***** Record extracts *****

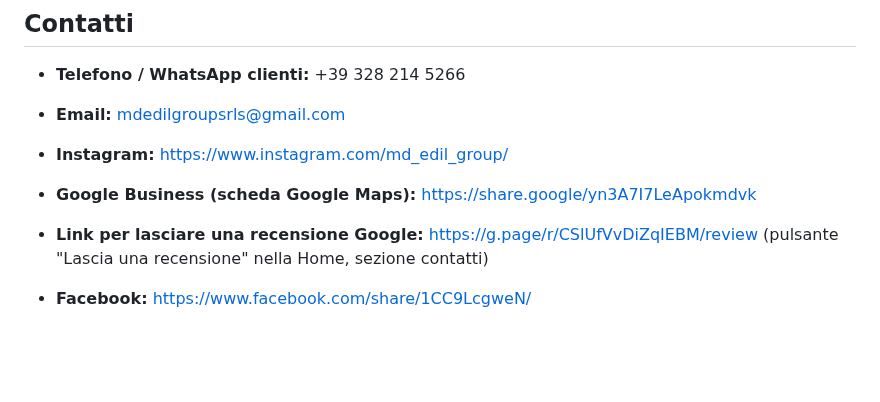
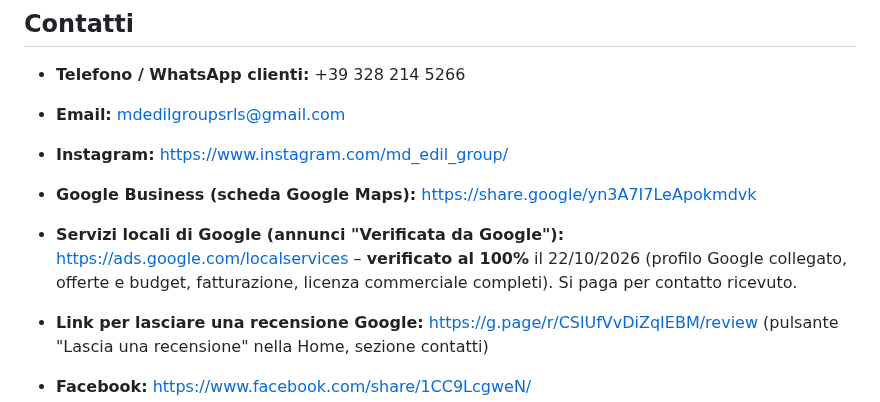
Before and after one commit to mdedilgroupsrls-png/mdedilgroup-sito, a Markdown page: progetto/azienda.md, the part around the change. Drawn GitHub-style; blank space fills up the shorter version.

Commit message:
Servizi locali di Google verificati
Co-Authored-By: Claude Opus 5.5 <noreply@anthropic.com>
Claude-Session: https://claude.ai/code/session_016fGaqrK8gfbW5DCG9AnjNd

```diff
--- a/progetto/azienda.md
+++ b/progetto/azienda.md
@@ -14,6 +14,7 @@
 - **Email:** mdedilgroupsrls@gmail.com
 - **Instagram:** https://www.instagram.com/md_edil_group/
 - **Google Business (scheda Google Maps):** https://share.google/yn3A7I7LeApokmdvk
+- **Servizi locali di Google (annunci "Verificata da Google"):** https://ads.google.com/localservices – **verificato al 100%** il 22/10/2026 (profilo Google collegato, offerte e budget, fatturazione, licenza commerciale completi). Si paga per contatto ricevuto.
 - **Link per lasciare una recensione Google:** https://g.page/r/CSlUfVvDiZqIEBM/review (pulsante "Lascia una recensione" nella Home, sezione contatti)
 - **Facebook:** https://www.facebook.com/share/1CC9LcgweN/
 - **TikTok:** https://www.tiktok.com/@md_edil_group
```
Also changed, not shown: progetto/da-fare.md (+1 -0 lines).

*****
***** Record extracts *****

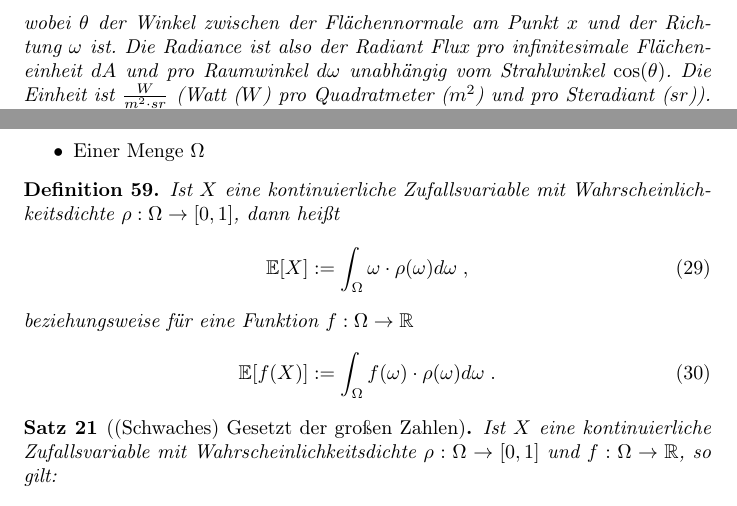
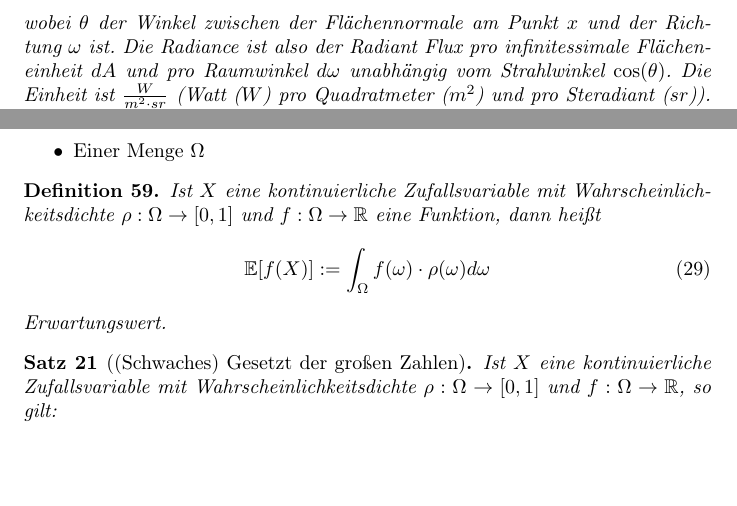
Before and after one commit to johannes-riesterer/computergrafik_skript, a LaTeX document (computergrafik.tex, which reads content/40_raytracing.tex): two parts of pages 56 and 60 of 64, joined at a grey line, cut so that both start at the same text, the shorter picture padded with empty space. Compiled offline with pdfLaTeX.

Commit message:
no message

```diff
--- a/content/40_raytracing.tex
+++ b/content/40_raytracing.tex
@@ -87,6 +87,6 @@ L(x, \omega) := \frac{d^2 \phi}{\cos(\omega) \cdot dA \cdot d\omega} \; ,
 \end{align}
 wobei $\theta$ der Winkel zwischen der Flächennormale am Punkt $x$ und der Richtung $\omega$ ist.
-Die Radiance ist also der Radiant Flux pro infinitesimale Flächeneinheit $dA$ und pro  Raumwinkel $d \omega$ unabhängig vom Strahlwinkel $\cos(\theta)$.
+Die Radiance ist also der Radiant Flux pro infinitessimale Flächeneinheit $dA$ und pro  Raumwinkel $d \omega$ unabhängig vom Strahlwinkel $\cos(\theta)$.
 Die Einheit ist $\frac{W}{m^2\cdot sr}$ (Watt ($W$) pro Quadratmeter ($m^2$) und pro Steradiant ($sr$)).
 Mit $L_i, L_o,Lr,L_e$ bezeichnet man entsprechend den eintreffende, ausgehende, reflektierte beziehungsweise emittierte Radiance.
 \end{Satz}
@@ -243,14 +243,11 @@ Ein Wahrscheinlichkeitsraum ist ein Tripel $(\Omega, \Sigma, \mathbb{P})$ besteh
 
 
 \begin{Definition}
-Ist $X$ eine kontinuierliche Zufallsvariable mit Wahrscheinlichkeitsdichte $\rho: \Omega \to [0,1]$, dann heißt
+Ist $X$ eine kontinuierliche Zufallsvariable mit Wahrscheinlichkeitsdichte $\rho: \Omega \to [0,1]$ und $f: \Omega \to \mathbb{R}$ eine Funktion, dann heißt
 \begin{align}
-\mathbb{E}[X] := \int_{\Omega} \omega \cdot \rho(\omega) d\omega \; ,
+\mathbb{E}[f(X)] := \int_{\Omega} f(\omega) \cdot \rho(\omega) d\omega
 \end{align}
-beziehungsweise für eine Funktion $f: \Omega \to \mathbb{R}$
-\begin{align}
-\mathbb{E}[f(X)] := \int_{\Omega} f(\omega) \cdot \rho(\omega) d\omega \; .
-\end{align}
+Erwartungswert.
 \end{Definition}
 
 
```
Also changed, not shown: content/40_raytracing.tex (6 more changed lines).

*****
***** Record extracts *****

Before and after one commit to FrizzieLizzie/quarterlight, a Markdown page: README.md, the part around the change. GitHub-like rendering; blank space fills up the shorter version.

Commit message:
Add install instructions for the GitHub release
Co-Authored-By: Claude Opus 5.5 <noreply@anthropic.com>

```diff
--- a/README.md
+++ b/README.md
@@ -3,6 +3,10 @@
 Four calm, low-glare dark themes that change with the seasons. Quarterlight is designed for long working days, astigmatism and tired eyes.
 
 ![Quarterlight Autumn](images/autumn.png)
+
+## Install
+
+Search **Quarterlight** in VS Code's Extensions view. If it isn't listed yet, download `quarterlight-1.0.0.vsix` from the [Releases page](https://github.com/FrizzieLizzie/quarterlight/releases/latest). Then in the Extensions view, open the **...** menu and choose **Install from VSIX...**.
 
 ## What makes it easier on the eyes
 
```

*****

■ **Brief**
Each line above that contains the string "mdedilgroupsrls" should be identified and copied.

■ **Exercise answer**
Before and after one commit to mdedilgroupsrls-png/mdedilgroup-sito, a Markdown page: progetto/azienda.md, the part around the change. Drawn GitHub-style; blank space fills up the shorter version.
 - **Email:** mdedilgroupsrls@gmail.com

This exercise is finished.